■ WHAT IS EXPECTED: Look through the listing below and work out how many of its lines hold the word "padding". Give only the number.

————

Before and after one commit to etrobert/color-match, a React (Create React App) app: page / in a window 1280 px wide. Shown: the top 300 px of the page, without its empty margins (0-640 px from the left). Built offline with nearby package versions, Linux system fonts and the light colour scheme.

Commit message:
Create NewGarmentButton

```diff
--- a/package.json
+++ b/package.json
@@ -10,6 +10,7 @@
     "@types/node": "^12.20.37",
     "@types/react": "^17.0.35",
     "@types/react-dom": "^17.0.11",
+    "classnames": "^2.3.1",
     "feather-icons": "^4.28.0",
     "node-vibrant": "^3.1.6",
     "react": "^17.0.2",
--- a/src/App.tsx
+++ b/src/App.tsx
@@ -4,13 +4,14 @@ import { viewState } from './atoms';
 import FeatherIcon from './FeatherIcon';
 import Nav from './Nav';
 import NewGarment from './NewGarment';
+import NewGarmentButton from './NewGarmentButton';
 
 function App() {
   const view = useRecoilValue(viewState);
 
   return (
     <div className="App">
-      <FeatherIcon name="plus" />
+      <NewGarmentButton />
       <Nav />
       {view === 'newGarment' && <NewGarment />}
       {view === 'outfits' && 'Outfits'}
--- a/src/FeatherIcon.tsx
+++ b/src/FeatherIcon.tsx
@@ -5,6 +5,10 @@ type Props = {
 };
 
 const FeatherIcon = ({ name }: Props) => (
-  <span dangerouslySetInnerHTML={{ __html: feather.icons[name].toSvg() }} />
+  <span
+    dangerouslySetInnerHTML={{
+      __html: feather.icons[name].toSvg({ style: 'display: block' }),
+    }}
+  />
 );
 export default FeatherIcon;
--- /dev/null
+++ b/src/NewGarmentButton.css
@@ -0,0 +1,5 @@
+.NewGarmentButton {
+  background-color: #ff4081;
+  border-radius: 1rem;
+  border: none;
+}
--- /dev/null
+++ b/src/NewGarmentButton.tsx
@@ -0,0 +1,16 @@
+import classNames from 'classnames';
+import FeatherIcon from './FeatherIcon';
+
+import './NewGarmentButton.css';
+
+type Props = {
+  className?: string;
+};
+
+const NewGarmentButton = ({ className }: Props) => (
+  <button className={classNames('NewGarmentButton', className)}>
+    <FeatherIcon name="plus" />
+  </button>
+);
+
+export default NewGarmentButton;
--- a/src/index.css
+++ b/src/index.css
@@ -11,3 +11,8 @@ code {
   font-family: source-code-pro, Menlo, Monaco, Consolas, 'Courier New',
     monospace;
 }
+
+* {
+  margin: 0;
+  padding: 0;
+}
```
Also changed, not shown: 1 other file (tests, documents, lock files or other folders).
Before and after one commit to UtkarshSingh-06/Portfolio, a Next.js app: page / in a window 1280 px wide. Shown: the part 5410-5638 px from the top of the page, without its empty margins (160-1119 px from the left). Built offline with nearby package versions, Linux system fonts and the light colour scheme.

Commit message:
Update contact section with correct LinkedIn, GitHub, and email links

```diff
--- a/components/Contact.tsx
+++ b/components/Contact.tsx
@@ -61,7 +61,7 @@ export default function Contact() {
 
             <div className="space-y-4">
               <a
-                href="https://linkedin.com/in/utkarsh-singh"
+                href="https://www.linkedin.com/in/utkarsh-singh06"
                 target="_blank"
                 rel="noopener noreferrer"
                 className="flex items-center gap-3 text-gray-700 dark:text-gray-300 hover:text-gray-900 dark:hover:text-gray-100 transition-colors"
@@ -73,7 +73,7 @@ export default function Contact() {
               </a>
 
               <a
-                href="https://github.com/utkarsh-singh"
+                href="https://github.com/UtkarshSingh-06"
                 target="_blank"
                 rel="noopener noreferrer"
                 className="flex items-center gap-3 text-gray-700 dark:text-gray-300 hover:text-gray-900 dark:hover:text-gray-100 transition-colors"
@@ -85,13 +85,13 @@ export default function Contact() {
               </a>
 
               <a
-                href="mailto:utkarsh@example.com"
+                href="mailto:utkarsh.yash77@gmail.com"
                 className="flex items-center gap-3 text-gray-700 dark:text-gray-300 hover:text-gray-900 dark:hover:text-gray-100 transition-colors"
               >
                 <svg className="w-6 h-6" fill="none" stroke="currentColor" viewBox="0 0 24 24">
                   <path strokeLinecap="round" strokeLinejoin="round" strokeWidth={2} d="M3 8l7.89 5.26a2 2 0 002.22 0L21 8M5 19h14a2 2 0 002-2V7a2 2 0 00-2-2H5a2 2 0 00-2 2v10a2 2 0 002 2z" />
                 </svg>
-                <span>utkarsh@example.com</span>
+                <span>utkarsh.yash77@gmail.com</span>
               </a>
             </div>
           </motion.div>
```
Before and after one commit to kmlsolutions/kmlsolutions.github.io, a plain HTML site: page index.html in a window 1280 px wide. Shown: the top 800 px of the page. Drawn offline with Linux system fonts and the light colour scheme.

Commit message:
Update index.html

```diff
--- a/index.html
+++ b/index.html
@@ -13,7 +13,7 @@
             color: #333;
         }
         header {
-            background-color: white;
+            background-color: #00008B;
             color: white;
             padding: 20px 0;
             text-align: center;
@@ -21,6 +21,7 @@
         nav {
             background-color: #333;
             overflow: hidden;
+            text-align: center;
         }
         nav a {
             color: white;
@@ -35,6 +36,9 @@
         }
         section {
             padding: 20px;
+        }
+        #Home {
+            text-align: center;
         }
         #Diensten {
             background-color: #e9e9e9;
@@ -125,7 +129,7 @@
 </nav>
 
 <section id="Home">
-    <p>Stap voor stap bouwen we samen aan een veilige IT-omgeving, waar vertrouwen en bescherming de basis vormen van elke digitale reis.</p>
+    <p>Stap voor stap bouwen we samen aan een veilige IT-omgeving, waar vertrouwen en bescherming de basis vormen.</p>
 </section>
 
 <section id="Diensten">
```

————

■ RESPONSE TO THIS TASK: 3